- Opening Delimiter -

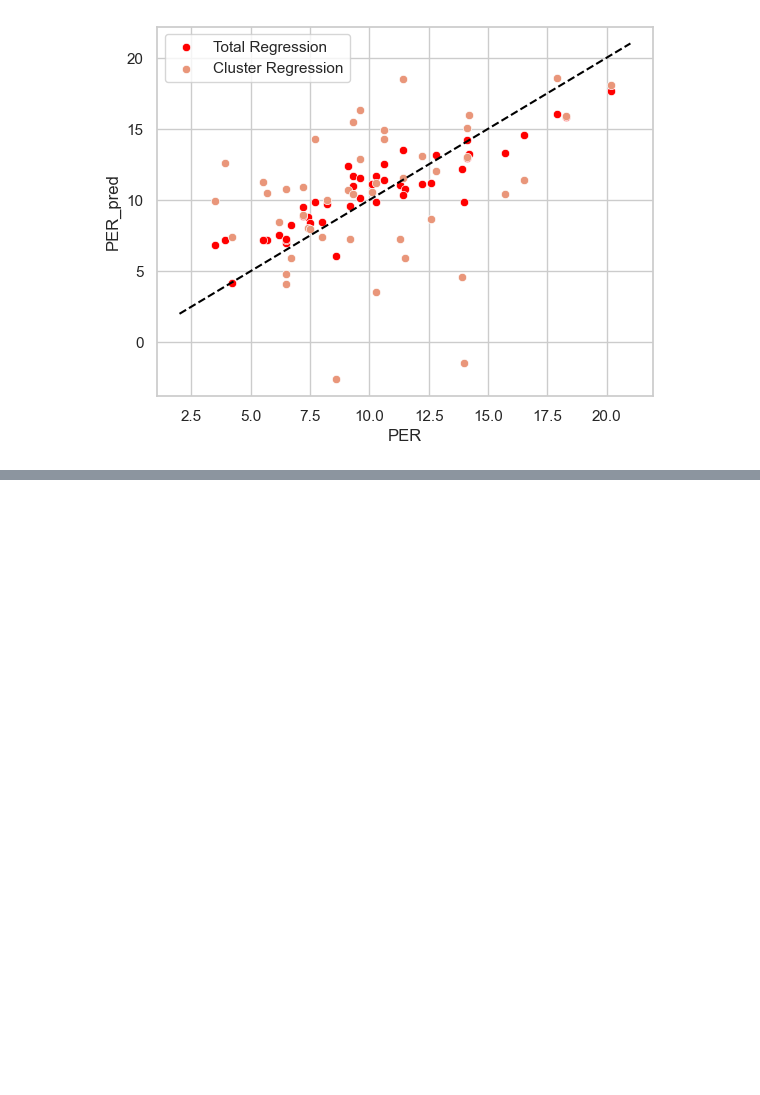
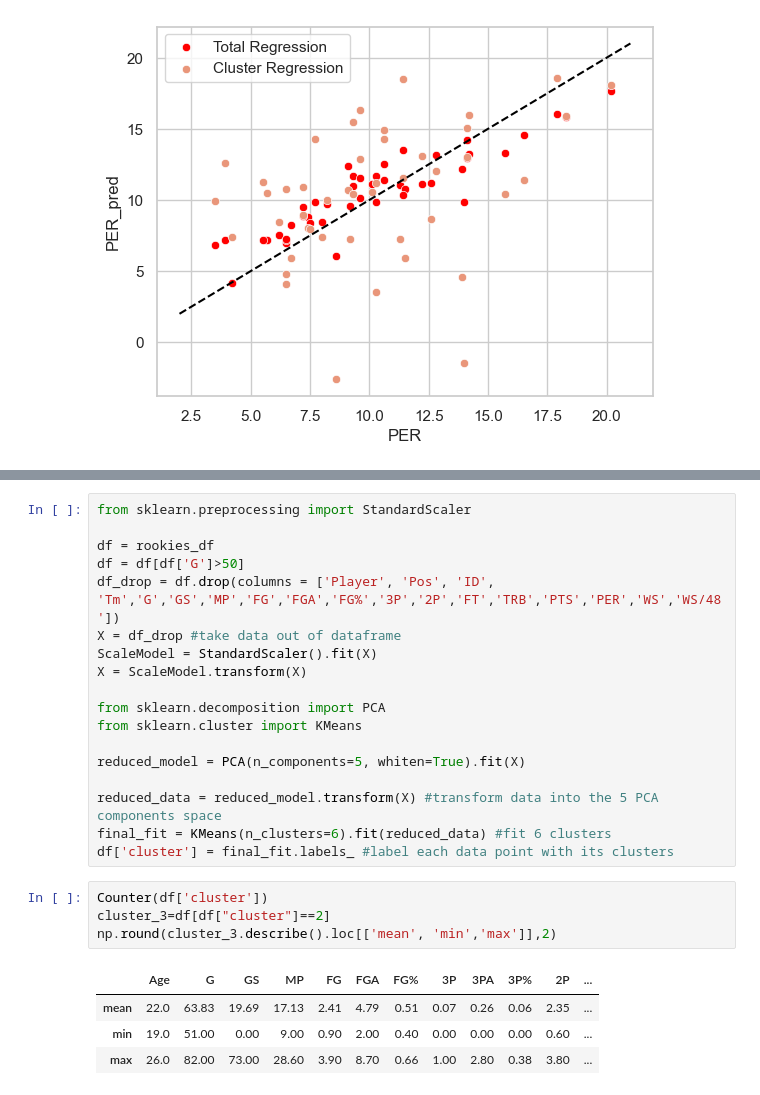
Before and after one commit to ywateba/fds_2023_project, a Jupyter notebook: final_project (4).ipynb, the cells around one changed output, grey strips where cells are left out. Saved outputs shown, nothing was run; the diff lists cells and outputs as text; blank space fills up the shorter version.

```diff
--- a/final_project (4).ipynb
+++ b/final_project (4).ipynb
@@ -1490,0 +1515,27 @@ plt.show()
+# %%
+from sklearn.preprocessing import StandardScaler
+
+df = rookies_df
+df = df[df['G']>50]
+df_drop = df.drop(columns = ['Player', 'Pos', 'ID', 'Tm','G','GS','MP','FG','FGA','FG%','3P','2P','FT','TRB','PTS','PER','WS','WS/48'])
+X = df_drop #take data out of dataframe
+ScaleModel = StandardScaler().fit(X)
+X = ScaleModel.transform(X)
+
+from sklearn.decomposition import PCA
+from sklearn.cluster import KMeans
+
+reduced_model = PCA(n_components=5, whiten=True).fit(X)
+
+reduced_data = reduced_model.transform(X) #transform data into the 5 PCA components space
+final_fit = KMeans(n_clusters=6).fit(reduced_data) #fit 6 clusters
+df['cluster'] = final_fit.labels_ #label each data point with its clusters
+# %%
+Counter(df['cluster'])
+cluster_3=df[df["cluster"]==2]
+np.round(cluster_3.describe().loc[['mean', 'min','max']],2)
+# %% [output]
+|  | Age | G | GS | MP | FG | FGA | FG% | 3P | 3PA | 3P% | 2P | ... |
+| mean | 22.0 | 63.83 | 19.69 | 17.13 | 2.41 | 4.79 | 0.51 | 0.07 | 0.26 | 0.06 | 2.35 | ... |
+| min | 19.0 | 51.00 | 0.00 | 9.00 | 0.90 | 2.00 | 0.40 | 0.00 | 0.00 | 0.00 | 0.60 | ... |
+| max | 26.0 | 82.00 | 73.00 | 28.60 | 3.90 | 8.70 | 0.66 | 1.00 | 2.80 | 0.38 | 3.80 | ... |
```
Also changed, not shown: parts of 16 cells of this notebook.
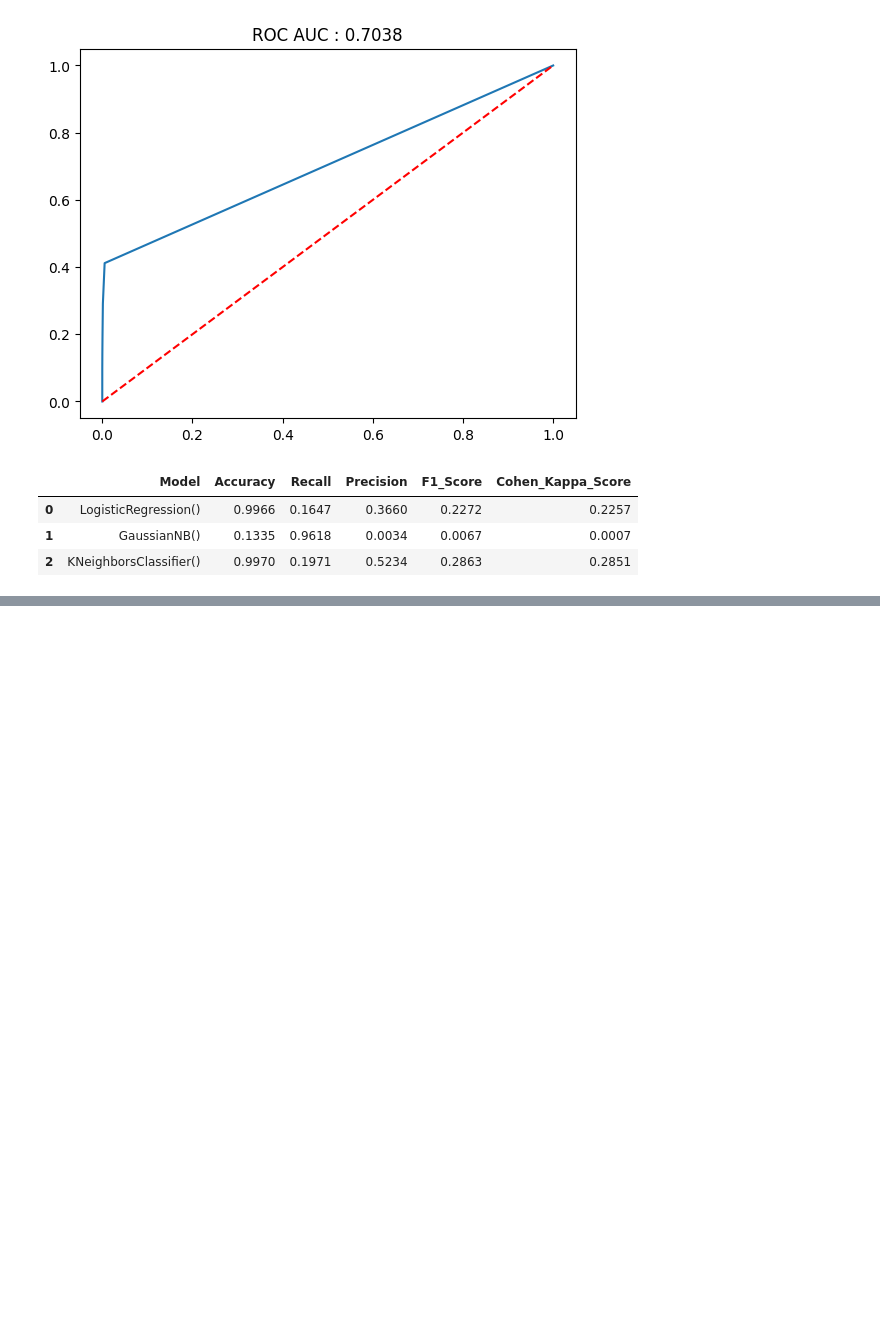
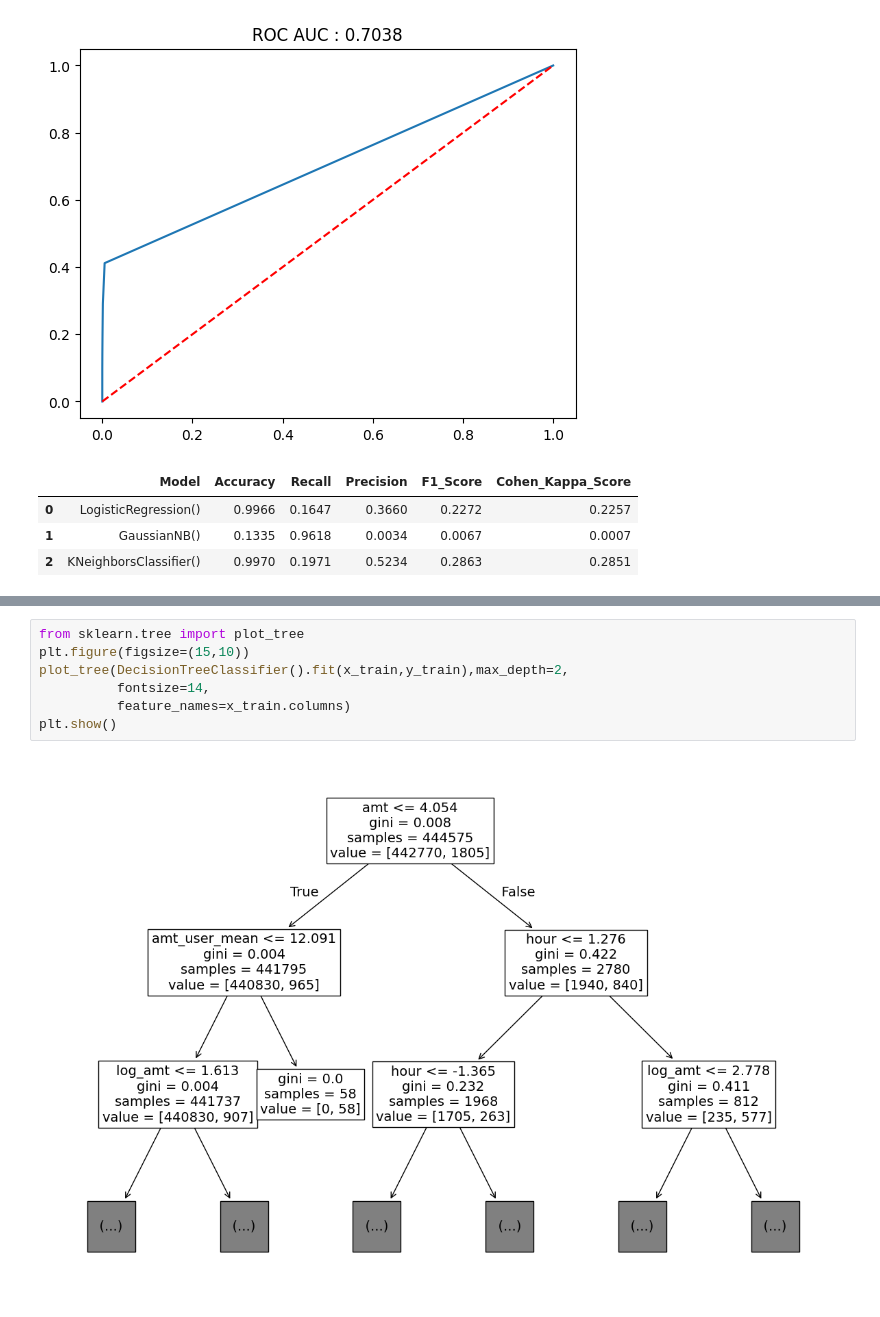
Before and after one commit to Shubham-S151/End-to-End-MLOps-Pipeline, a Jupyter notebook: notebooks/Credit_Card_Fraud_Data/7_Model_Training.ipynb, the cells around one changed output, grey strips where cells are left out. Saved outputs shown, nothing was run; the diff lists cells and outputs as text; blank space fills up the shorter version.

```diff
--- a/notebooks/Credit_Card_Fraud_Data/7_Model_Training.ipynb
+++ b/notebooks/Credit_Card_Fraud_Data/7_Model_Training.ipynb
@@ -262,0 +291,9 @@ Recall : 0.19705882352941176
+# %%
+from sklearn.tree import plot_tree
+plt.figure(figsize=(15,10))
+plot_tree(DecisionTreeClassifier().fit(x_train,y_train),max_depth=2,
+          fontsize=14,
+          feature_names=x_train.columns)
+plt.show()
+# %% [output]
+[figure, added]
```
Also changed, not shown: parts of 14 cells of this notebook, 3 other files.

- Closing Delimiter -

=== What is required ===
Pick out the lines above containing the word "ipynb", then copy them.

=== Exercise result ===
Before and after one commit to ywateba/fds_2023_project, a Jupyter notebook: final_project (4).ipynb, the cells around one changed output, grey strips where cells are left out. Saved outputs shown, nothing was run; the diff lists cells and outputs as text; blank space fills up the shorter version.
--- a/final_project (4).ipynb
+++ b/final_project (4).ipynb
Before and after one commit to Shubham-S151/End-to-End-MLOps-Pipeline, a Jupyter notebook: notebooks/Credit_Card_Fraud_Data/7_Model_Training.ipynb, the cells around one changed output, grey strips where cells are left out. Saved outputs shown, nothing was run; the diff lists cells and outputs as text; blank space fills up the shorter version.
--- a/notebooks/Credit_Card_Fraud_Data/7_Model_Training.ipynb
+++ b/notebooks/Credit_Card_Fraud_Data/7_Model_Training.ipynb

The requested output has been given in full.